In the entries that follow, find each line with the word "declara" and copy it.
Start of EXTRACTED RECORDS
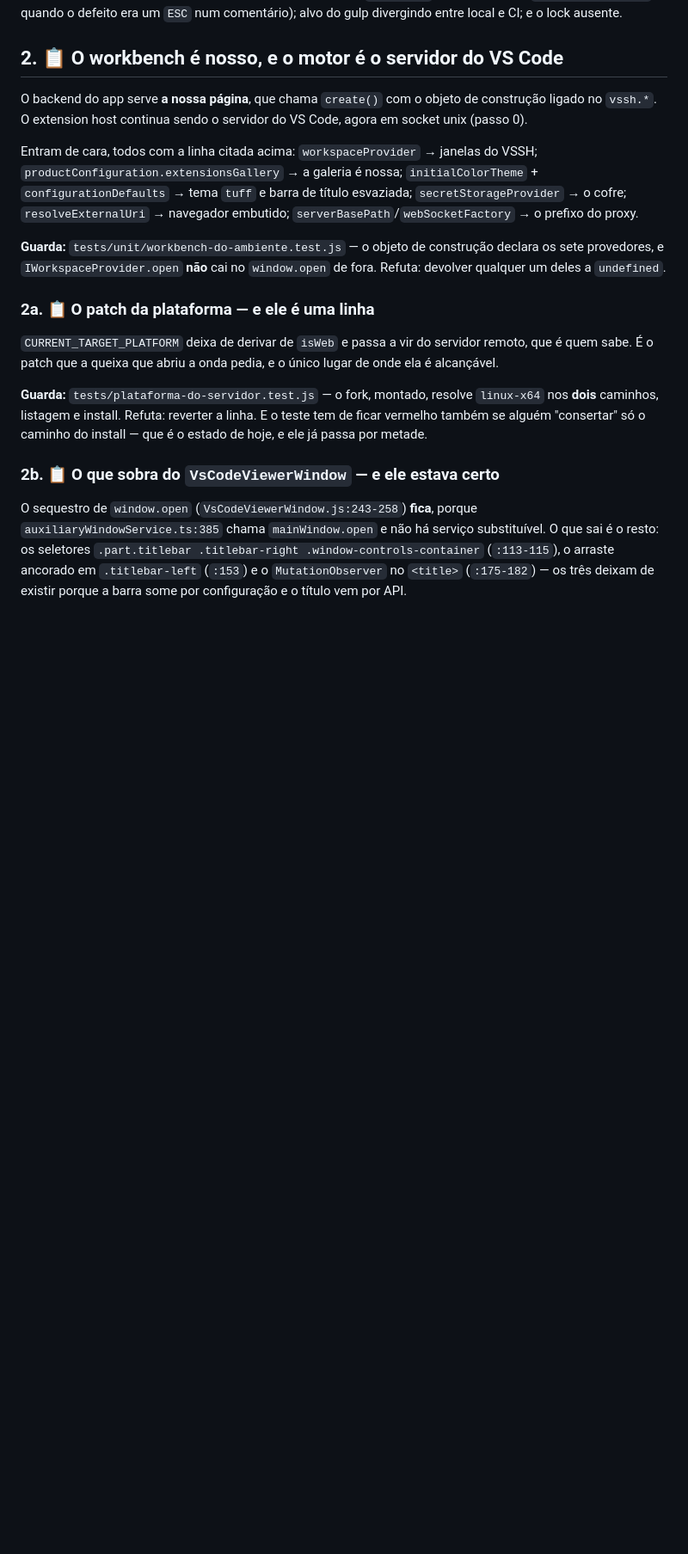
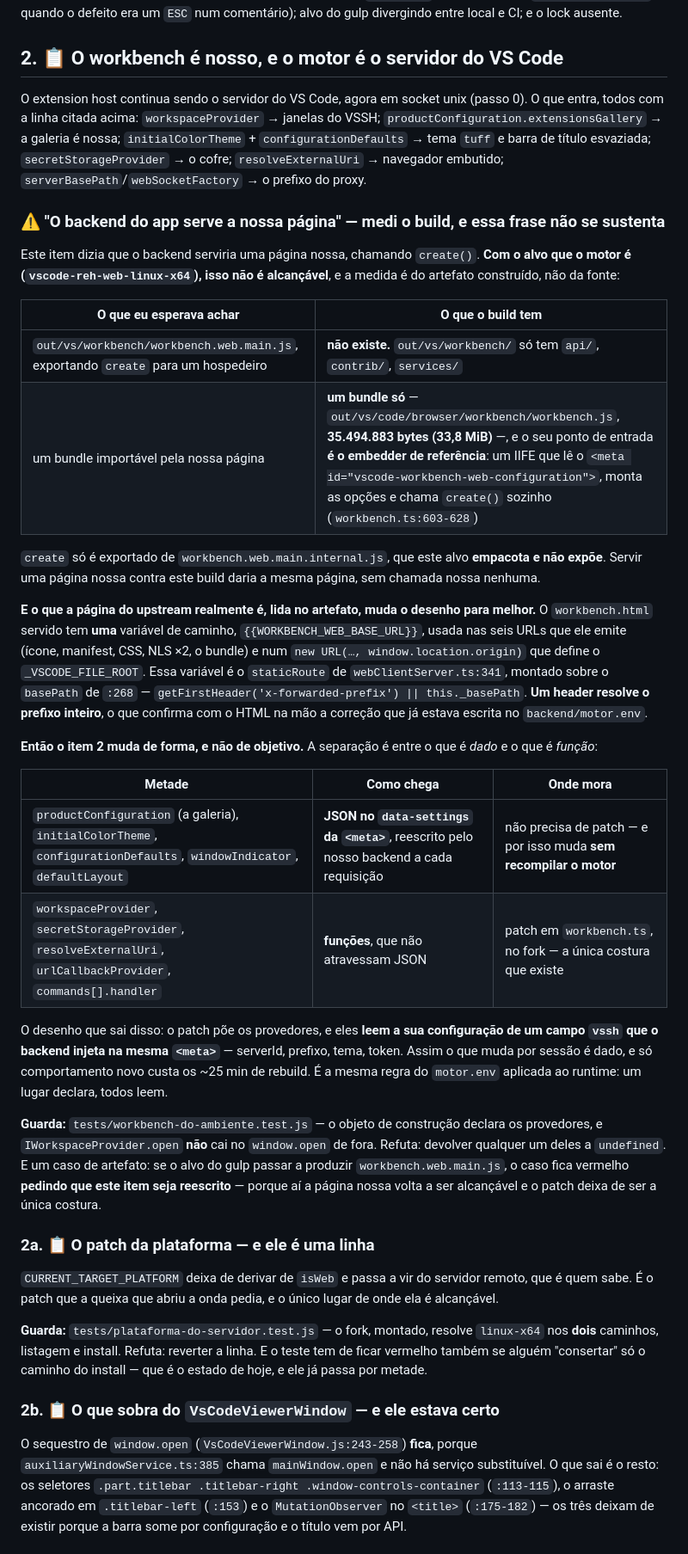
Before and after one commit to colabhd/vssh-app-toolkit, a Markdown page: docs/roadmap/08-editor-do-ambiente.md, the part around the change. Shown at 86% size. Drawn GitHub-style; blank space fills up the shorter version.

Commit message:
roadmap 9-2: "o backend serve a NOSSA pagina" nao se sustenta contra o build medido
Li o artefato, nao a fonte. O alvo reh-web nao produz workbench.web.main.js:
produz UM bundle -- out/vs/code/browser/workbench/workbench.js, 35.494.883 bytes
(33,8 MiB) -- e o ponto de entrada dele E o embedder de referencia, um IIFE que
le a <meta> e chama create() sozinho. `create` so sai de
workbench.web.main.internal.js, que o alvo empacota e nao expoe.

Servir uma pagina nossa contra este build daria a mesma pagina, sem chamada
nossa nenhuma.

O que o HTML servido mostrou muda o desenho para melhor: ele tem UMA variavel de
caminho, usada nas seis URLs que emite, e ela vem do x-forwarded-prefix
(webClientServer.ts:268,341). O prefixo custa um header -- confirmando com o HTML
na mao a correcao que ja estava escrita no motor.env.

O item 2 muda de forma e nao de objetivo: o que e DADO (galeria, tema, layout,
indicador) vai no data-settings da meta, reescrito pelo backend sem recompilar; o
que e FUNCAO (workspaceProvider, cofre, resolveExternalUri, handlers) vira patch
em workbench.ts:603-628, que e a unica costura que existe.

Co-Authored-By: Claude Opus 5 (1M context) <noreply@anthropic.com>

```diff
--- a/docs/roadmap/08-editor-do-ambiente.md
+++ b/docs/roadmap/08-editor-do-ambiente.md
@@ -640,17 +640,52 @@ alvo do gulp divergindo entre local e CI; e o lock ausente.
 
 ## 2. 📋 O workbench é nosso, e o motor é o servidor do VS Code
 
-O backend do app serve **a nossa página**, que chama `create()` com o objeto de construção ligado no
-`vssh.*`. O extension host continua sendo o servidor do VS Code, agora em socket unix (passo 0).
-
-Entram de cara, todos com a linha citada acima: `workspaceProvider` → janelas do VSSH;
+O extension host continua sendo o servidor do VS Code, agora em socket unix (passo 0). O que entra,
+todos com a linha citada acima: `workspaceProvider` → janelas do VSSH;
 `productConfiguration.extensionsGallery` → a galeria é nossa; `initialColorTheme` +
 `configurationDefaults` → tema `tuff` e barra de título esvaziada; `secretStorageProvider` → o cofre;
 `resolveExternalUri` → navegador embutido; `serverBasePath`/`webSocketFactory` → o prefixo do proxy.
 
-**Guarda:** `tests/unit/workbench-do-ambiente.test.js` — o objeto de construção declara os sete
-provedores, e `IWorkspaceProvider.open` **não** cai no `window.open` de fora. Refuta: devolver
-qualquer um deles a `undefined`.
+### ⚠ "O backend do app serve **a nossa página**" — medi o build, e essa frase não se sustenta
+
+Este item dizia que o backend serviria uma página nossa, chamando `create()`. **Com o alvo que o
+motor é (`vscode-reh-web-linux-x64`), isso não é alcançável**, e a medida é do artefato construído,
+não da fonte:
+
+| O que eu esperava achar | O que o build tem |
+|---|---|
+| `out/vs/workbench/workbench.web.main.js`, exportando `create` para um hospedeiro | **não existe.** `out/vs/workbench/` só tem `api/`, `contrib/`, `services/` |
+| um bundle importável pela nossa página | **um bundle só** — `out/vs/code/browser/workbench/workbench.js`, **35.494.883 bytes (33,8 MiB)** —, e o seu ponto de entrada **é o embedder de referência**: um IIFE que lê o `<meta id="vscode-workbench-web-configuration">`, monta as opções e chama `create()` sozinho (`workbench.ts:603-628`) |
+
+`create` só é exportado de `workbench.web.main.internal.js`, que este alvo **empacota e não expõe**.
+Servir uma página nossa contra este build daria a mesma página, sem chamada nossa nenhuma.
+
+**E o que a página do upstream realmente é, lida no artefato, muda o desenho para melhor.** O
+`workbench.html` servido tem **uma** variável de caminho, `{{WORKBENCH_WEB_BASE_URL}}`, usada nas
+seis URLs que ele emite (ícone, manifest, CSS, NLS ×2, o bundle) e num
+`new URL(…, window.location.origin)` que define o `_VSCODE_FILE_ROOT`. Essa variável é o
+`staticRoute` de `webClientServer.ts:341`, montado sobre o `basePath` de `:268` —
+`getFirstHeader('x-forwarded-prefix') || this._basePath`. **Um header resolve o prefixo inteiro**, o
+que confirma com o HTML na mão a correção que já estava escrita no `backend/motor.env`.
+
+**Então o item 2 muda de forma, e não de objetivo.** A separação é entre o que é *dado* e o que é
+*função*:
+
+| Metade | Como chega | Onde mora |
+|---|---|---|
+| `productConfiguration` (a galeria), `initialColorTheme`, `configurationDefaults`, `windowIndicator`, `defaultLayout` | **JSON no `data-settings` da `<meta>`**, reescrito pelo nosso backend a cada requisição | não precisa de patch — e por isso muda **sem recompilar o motor** |
+| `workspaceProvider`, `secretStorageProvider`, `resolveExternalUri`, `urlCallbackProvider`, `commands[].handler` | **funções**, que não atravessam JSON | patch em `workbench.ts`, no fork — a única costura que existe |
+
+O desenho que sai disso: o patch põe os provedores, e eles **leem a sua configuração de um campo
+`vssh` que o backend injeta na mesma `<meta>`** — serverId, prefixo, tema, token. Assim o que muda
+por sessão é dado, e só comportamento novo custa os ~25 min de rebuild. É a mesma regra do
+`motor.env` aplicada ao runtime: um lugar declara, todos leem.
+
+**Guarda:** `tests/workbench-do-ambiente.test.js` — o objeto de construção declara os provedores, e
+`IWorkspaceProvider.open` **não** cai no `window.open` de fora. Refuta: devolver qualquer um deles a
+`undefined`. E um caso de artefato: se o alvo do gulp passar a produzir `workbench.web.main.js`, o
+caso fica vermelho **pedindo que este item seja reescrito** — porque aí a página nossa volta a ser
+alcançável e o patch deixa de ser a única costura.
 
 ### 2a. 📋 O patch da plataforma — e ele é uma linha
 
```
Also changed, not shown: docs/roadmap/README.md (+1 -1 lines).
End of EXTRACTED RECORDS
* ANSWER TO THIS TASK
-**Guarda:** `tests/unit/workbench-do-ambiente.test.js` — o objeto de construção declara os sete
+`motor.env` aplicada ao runtime: um lugar declara, todos leem.
+**Guarda:** `tests/workbench-do-ambiente.test.js` — o objeto de construção declara os provedores, e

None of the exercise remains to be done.